DIRECTIONS FOR THIS TASK: Report back every line in the data that includes the string "Conflict".

▼

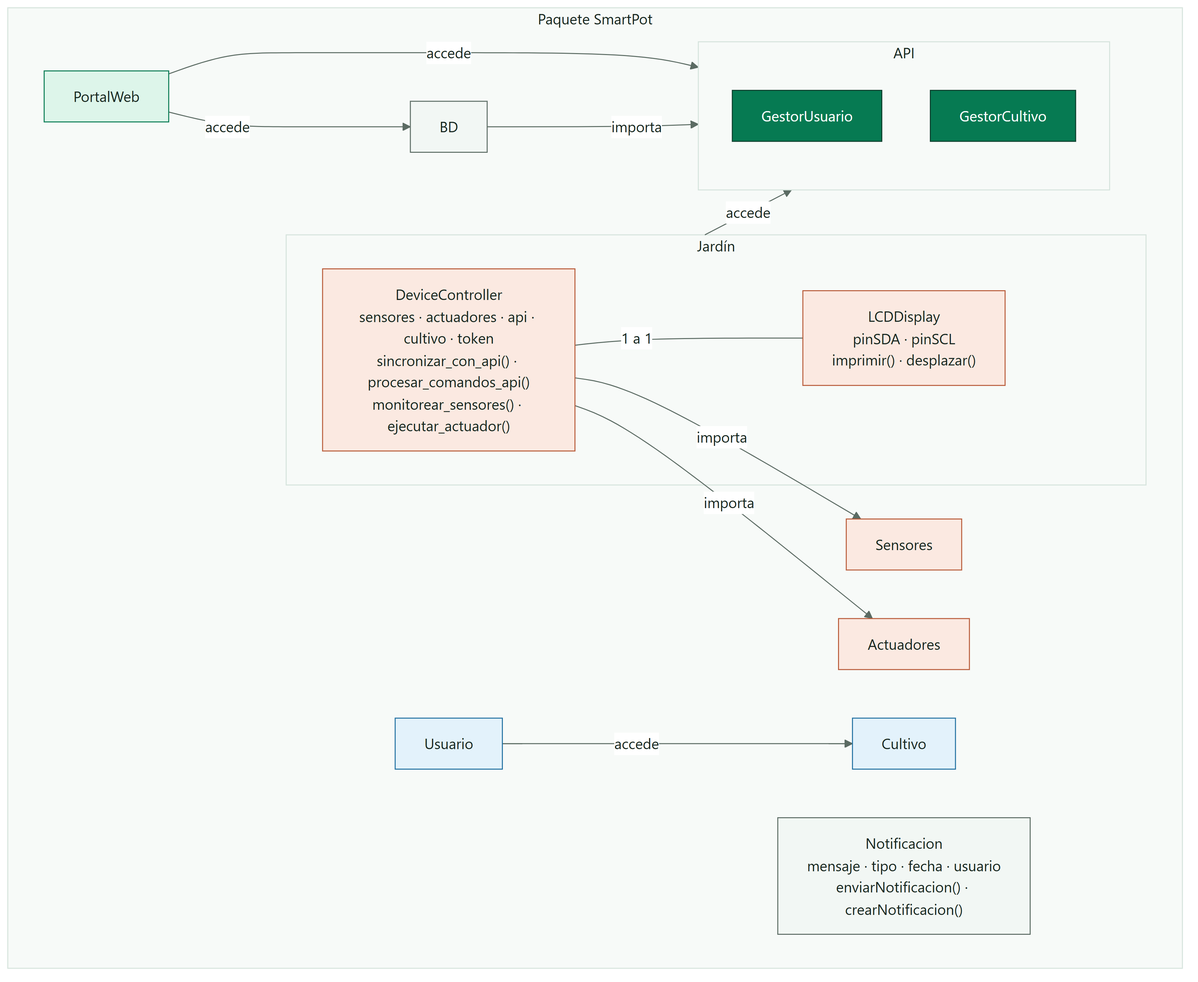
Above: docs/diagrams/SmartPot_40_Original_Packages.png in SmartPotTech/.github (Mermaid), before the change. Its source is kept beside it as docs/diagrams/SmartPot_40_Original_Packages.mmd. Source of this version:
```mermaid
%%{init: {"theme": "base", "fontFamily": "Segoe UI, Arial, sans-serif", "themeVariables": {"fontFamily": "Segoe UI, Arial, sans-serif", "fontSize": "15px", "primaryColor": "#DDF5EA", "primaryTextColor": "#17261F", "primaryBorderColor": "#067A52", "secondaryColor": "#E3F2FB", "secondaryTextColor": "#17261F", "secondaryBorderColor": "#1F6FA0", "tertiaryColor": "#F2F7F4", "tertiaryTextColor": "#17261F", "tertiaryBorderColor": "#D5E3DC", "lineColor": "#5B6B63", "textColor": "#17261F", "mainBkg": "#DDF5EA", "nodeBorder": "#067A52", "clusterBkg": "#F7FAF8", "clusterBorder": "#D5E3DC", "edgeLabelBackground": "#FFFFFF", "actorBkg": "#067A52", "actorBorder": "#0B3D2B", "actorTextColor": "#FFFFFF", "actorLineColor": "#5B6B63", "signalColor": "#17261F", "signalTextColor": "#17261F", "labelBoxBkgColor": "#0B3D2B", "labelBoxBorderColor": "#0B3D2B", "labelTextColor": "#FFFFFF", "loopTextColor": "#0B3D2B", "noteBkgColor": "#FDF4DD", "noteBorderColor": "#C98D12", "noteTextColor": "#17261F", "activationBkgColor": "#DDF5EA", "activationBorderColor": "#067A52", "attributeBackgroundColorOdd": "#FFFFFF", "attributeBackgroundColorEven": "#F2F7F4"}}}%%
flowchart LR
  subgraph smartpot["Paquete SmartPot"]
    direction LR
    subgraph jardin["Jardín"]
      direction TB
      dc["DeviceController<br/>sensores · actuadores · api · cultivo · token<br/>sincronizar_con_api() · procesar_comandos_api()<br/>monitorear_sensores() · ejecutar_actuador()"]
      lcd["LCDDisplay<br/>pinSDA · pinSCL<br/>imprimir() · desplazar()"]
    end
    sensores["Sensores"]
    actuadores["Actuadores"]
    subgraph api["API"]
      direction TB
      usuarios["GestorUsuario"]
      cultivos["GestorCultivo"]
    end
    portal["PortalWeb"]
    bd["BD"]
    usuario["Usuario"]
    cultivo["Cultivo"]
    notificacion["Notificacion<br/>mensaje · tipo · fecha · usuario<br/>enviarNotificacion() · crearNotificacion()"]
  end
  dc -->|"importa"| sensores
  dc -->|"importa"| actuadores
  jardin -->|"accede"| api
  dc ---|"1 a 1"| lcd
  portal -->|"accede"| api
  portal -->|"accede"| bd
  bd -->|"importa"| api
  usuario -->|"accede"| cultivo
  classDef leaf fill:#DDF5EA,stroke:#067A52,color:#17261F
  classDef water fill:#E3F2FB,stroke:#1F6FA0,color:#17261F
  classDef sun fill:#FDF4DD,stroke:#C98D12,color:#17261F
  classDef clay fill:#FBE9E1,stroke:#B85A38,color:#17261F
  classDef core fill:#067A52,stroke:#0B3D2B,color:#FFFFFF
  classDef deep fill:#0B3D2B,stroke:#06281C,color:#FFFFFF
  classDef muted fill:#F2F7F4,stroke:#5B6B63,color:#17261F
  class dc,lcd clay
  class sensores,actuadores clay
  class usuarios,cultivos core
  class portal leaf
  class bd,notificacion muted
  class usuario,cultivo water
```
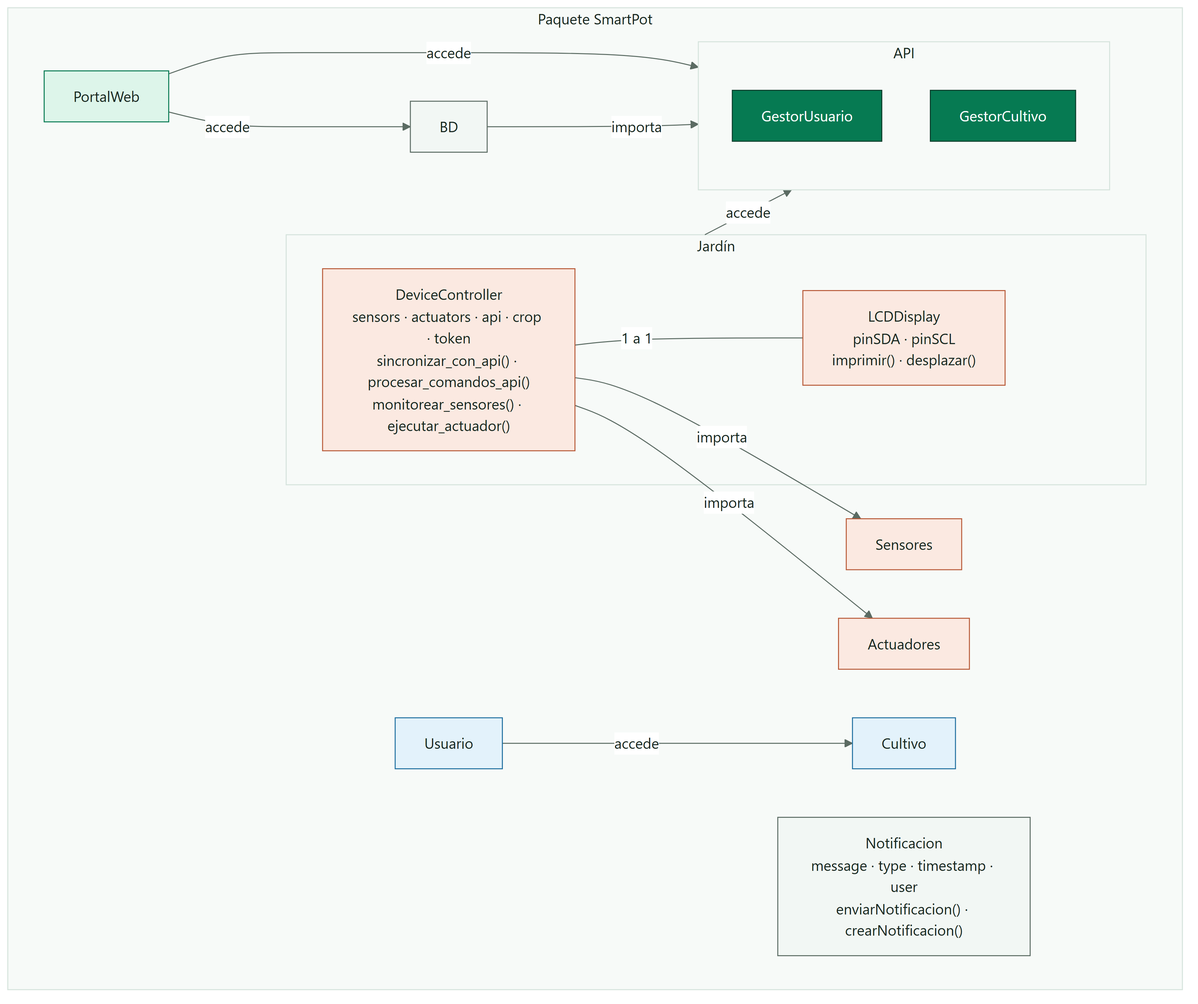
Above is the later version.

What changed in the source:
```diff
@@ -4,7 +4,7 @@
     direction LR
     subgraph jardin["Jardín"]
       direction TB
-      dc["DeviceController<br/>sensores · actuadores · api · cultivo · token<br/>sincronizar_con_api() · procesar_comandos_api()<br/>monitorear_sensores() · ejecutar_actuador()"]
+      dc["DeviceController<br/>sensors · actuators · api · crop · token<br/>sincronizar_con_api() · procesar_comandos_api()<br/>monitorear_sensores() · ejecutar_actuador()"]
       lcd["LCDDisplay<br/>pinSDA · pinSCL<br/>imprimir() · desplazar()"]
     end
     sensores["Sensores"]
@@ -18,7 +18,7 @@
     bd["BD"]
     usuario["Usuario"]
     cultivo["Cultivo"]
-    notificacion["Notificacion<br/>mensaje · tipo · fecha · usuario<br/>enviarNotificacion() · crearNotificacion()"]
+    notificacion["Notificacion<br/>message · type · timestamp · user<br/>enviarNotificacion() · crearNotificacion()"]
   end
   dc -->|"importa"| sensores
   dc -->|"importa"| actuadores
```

▲
▼

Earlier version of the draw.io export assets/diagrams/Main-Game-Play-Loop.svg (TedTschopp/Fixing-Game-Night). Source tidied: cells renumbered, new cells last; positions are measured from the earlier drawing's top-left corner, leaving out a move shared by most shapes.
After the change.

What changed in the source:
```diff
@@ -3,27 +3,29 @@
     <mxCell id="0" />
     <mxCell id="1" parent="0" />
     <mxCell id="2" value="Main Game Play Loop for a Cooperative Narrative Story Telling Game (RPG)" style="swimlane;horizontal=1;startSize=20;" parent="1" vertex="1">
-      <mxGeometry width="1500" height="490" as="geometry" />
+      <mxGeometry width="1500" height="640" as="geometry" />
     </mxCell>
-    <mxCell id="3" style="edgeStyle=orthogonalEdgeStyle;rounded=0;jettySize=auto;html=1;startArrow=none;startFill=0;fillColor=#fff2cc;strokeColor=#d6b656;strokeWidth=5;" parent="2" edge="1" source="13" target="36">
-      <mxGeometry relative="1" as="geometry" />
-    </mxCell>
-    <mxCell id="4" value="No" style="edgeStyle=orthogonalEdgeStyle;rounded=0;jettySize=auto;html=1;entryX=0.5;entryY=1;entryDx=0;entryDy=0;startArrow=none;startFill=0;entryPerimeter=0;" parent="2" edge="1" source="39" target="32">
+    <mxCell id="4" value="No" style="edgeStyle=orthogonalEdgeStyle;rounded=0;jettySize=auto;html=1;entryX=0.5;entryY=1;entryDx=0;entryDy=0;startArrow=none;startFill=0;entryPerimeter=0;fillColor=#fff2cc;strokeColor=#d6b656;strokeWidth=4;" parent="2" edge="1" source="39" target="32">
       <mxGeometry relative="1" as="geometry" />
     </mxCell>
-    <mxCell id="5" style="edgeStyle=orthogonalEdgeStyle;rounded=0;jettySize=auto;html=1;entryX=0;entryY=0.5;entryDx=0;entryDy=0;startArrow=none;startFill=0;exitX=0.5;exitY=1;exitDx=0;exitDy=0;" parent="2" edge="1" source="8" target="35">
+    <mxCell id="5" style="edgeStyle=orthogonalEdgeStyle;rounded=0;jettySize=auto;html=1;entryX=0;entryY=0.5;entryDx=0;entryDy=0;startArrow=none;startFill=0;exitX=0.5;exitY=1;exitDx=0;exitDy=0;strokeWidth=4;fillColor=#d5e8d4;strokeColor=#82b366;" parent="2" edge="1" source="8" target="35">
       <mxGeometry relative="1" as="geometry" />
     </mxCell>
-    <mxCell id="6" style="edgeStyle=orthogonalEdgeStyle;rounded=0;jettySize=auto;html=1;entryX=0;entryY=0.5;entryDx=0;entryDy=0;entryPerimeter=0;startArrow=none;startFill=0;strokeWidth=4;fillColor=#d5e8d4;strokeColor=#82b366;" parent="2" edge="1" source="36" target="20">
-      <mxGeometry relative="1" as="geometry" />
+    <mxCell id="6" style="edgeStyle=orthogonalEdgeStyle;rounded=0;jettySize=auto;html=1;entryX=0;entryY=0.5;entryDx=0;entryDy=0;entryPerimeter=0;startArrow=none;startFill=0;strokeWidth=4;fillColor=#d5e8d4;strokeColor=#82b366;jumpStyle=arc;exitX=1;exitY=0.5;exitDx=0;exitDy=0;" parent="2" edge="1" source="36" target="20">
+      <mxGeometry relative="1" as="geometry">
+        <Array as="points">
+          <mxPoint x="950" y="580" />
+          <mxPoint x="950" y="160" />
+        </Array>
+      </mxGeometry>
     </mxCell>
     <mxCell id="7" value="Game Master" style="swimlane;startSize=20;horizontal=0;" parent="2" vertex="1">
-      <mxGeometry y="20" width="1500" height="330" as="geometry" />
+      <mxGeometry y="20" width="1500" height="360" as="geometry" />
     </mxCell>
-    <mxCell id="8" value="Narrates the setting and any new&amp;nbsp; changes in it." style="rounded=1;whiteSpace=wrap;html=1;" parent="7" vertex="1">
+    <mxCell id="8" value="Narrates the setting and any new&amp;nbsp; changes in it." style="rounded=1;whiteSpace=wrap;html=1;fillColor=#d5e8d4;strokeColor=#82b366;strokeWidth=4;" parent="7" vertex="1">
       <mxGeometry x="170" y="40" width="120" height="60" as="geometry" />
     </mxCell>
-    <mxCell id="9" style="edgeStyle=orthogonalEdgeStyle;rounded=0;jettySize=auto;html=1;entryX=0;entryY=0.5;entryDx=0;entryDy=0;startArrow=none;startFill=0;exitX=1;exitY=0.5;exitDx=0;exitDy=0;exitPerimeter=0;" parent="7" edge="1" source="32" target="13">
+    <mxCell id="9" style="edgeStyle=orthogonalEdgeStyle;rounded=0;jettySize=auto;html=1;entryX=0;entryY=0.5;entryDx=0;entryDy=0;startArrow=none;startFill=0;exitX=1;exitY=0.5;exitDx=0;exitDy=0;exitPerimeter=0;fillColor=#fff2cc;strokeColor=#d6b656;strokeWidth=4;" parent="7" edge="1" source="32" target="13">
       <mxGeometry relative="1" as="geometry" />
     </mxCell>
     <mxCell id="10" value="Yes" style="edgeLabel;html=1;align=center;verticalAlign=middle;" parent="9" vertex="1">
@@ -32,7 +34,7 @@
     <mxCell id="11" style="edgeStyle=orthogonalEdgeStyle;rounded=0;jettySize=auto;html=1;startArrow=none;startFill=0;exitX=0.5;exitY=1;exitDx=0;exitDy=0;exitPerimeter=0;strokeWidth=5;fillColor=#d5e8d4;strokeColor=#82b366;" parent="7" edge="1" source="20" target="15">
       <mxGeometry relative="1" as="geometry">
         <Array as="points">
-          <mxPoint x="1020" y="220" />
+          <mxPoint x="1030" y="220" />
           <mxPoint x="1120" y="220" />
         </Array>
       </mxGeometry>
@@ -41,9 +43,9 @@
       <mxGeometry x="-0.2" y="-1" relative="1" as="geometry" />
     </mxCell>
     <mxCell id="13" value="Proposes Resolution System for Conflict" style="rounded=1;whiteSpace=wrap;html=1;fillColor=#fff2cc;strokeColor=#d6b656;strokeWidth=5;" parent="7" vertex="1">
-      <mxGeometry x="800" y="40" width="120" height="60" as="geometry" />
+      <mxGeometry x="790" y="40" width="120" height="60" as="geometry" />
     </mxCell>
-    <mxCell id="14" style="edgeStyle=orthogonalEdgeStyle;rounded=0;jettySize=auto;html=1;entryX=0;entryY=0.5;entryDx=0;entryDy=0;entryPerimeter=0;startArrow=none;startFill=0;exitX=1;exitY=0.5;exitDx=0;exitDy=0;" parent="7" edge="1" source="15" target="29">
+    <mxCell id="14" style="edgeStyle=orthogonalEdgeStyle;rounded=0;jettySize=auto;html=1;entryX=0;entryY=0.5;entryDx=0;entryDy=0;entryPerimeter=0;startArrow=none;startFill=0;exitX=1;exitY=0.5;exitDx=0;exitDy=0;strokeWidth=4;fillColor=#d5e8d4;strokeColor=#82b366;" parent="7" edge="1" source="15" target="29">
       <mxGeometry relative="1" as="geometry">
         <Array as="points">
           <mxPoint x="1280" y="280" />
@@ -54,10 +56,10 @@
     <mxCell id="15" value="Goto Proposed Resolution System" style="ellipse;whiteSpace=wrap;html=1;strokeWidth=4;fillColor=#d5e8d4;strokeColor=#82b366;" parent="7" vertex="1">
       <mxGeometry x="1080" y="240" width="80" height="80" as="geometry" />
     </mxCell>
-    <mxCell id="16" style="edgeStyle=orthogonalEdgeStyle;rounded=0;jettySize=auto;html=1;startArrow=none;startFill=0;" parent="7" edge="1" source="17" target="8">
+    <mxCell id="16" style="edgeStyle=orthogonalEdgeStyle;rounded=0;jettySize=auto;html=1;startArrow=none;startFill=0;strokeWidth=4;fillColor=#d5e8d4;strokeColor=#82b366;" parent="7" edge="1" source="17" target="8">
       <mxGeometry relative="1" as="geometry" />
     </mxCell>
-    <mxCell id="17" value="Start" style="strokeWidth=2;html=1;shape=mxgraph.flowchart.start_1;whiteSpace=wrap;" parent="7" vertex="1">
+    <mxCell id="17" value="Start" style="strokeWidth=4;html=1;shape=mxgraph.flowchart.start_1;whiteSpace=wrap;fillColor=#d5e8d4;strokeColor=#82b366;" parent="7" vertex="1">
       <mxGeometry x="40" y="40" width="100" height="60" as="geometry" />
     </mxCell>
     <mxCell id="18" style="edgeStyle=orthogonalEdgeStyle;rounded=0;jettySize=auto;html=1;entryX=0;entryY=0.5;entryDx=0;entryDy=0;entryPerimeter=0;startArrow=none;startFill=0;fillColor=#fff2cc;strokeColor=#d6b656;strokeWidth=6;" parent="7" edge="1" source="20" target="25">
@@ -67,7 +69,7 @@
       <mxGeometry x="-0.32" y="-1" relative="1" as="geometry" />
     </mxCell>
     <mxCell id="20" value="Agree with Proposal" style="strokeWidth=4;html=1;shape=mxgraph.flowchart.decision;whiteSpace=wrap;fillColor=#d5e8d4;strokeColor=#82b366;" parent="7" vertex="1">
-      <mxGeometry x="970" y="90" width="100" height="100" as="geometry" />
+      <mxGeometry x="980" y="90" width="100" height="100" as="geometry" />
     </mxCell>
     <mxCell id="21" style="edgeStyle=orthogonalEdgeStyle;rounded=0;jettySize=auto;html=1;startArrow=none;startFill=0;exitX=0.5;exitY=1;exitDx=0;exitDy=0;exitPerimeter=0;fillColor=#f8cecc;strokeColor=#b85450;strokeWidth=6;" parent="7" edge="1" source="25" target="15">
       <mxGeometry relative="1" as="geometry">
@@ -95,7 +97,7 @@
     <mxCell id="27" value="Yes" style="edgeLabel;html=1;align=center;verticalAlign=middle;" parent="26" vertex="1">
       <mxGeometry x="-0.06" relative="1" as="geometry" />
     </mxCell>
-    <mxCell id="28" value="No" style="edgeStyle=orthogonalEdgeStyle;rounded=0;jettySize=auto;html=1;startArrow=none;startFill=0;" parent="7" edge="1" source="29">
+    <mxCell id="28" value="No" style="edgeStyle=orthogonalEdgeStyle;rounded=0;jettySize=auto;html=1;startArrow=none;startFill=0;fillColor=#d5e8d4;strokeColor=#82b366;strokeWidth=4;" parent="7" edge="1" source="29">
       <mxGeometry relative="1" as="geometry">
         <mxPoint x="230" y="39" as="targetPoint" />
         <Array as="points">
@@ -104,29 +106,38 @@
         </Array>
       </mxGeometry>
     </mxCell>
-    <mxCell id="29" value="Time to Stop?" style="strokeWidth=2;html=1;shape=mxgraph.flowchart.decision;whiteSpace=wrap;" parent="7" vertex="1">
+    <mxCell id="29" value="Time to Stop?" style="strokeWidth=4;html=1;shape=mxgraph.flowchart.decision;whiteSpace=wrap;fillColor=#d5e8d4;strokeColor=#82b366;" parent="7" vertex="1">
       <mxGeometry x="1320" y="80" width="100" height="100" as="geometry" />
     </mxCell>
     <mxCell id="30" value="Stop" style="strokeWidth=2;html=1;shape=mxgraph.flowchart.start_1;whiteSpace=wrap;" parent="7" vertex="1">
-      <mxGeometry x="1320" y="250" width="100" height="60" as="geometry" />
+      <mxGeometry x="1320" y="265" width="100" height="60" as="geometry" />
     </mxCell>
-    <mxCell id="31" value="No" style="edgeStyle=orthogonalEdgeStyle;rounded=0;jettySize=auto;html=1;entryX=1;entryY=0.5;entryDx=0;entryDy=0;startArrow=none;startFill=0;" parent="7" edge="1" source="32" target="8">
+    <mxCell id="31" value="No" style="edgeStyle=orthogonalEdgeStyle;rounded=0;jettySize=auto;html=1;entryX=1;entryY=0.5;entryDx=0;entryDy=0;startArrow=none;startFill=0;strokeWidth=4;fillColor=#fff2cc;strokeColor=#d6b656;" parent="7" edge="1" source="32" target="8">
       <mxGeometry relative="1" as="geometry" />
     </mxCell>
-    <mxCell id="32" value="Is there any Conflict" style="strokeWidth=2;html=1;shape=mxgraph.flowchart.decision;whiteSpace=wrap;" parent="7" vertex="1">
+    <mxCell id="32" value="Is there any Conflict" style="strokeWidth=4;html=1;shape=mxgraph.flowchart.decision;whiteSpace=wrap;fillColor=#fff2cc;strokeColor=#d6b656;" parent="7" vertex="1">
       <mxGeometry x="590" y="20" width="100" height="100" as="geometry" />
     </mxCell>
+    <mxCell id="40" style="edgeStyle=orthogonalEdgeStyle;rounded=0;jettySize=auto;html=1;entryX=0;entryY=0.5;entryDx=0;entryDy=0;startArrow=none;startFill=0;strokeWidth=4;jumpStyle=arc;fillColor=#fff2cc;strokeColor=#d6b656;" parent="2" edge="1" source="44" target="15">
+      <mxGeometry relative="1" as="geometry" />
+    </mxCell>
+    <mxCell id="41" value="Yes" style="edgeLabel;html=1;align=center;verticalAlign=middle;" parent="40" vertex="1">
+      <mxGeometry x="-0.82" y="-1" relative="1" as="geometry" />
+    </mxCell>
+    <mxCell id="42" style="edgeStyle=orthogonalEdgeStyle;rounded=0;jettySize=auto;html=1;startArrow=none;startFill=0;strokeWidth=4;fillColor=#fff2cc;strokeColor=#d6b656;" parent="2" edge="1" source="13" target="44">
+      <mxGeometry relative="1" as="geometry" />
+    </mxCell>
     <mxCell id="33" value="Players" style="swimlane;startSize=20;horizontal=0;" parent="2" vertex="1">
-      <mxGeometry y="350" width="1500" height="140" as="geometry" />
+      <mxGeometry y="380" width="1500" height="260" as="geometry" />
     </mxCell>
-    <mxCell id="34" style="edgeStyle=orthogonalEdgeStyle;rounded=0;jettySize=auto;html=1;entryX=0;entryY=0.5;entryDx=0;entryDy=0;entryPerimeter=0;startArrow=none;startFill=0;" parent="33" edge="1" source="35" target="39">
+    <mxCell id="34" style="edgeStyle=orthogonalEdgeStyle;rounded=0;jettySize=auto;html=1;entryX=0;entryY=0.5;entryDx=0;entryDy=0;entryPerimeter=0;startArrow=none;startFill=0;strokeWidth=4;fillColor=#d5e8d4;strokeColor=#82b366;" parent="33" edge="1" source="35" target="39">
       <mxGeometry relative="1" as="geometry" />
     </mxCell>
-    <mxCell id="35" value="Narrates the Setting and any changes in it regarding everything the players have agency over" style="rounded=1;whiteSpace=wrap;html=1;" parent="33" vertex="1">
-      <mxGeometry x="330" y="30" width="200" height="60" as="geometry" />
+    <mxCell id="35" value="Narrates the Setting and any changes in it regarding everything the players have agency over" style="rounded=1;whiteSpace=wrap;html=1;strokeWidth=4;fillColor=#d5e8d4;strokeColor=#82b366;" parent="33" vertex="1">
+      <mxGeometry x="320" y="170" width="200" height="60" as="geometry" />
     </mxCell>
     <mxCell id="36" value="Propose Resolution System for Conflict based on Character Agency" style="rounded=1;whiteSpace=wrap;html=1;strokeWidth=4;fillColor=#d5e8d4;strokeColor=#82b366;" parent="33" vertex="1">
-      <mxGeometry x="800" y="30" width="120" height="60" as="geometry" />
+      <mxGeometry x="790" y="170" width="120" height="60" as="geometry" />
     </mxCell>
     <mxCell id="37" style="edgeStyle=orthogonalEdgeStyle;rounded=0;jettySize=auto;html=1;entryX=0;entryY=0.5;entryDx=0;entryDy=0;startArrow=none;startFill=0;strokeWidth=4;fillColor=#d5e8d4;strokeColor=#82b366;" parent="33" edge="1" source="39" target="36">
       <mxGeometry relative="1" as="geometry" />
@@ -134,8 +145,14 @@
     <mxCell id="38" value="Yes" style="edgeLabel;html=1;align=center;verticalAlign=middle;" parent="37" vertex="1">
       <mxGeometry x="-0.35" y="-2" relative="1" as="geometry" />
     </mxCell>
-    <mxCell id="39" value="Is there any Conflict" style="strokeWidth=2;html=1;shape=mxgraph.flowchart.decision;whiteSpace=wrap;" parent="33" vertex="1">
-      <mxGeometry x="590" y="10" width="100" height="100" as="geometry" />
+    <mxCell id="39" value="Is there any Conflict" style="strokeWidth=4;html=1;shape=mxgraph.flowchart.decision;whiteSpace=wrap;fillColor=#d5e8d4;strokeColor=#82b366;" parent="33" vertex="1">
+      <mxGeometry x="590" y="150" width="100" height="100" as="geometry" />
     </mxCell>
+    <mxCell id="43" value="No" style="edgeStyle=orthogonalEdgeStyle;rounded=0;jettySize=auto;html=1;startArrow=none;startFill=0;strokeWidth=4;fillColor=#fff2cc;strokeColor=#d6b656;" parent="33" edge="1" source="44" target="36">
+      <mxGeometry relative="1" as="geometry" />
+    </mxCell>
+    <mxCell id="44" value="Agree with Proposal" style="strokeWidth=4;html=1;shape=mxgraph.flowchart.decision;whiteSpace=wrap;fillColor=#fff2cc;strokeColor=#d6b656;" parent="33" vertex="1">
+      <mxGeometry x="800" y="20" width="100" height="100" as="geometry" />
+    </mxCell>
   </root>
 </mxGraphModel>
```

▲

RESPONSE TO THE TASK:
     <mxCell id="13" value="Proposes Resolution System for Conflict" style="rounded=1;whiteSpace=wrap;html=1;fillColor=#fff2cc;strokeColor=#d6b656;strokeWidth=5;" parent="7" vertex="1">
-    <mxCell id="32" value="Is there any Conflict" style="strokeWidth=2;html=1;shape=mxgraph.flowchart.decision;whiteSpace=wrap;" parent="7" vertex="1">
+    <mxCell id="32" value="Is there any Conflict" style="strokeWidth=4;html=1;shape=mxgraph.flowchart.decision;whiteSpace=wrap;fillColor=#fff2cc;strokeColor=#d6b656;" parent="7" vertex="1">
     <mxCell id="36" value="Propose Resolution System for Conflict based on Character Agency" style="rounded=1;whiteSpace=wrap;html=1;strokeWidth=4;fillColor=#d5e8d4;strokeColor=#82b366;" parent="33" vertex="1">
-    <mxCell id="39" value="Is there any Conflict" style="strokeWidth=2;html=1;shape=mxgraph.flowchart.decision;whiteSpace=wrap;" parent="33" vertex="1">
+    <mxCell id="39" value="Is there any Conflict" style="strokeWidth=4;html=1;shape=mxgraph.flowchart.decision;whiteSpace=wrap;fillColor=#d5e8d4;strokeColor=#82b366;" parent="33" vertex="1">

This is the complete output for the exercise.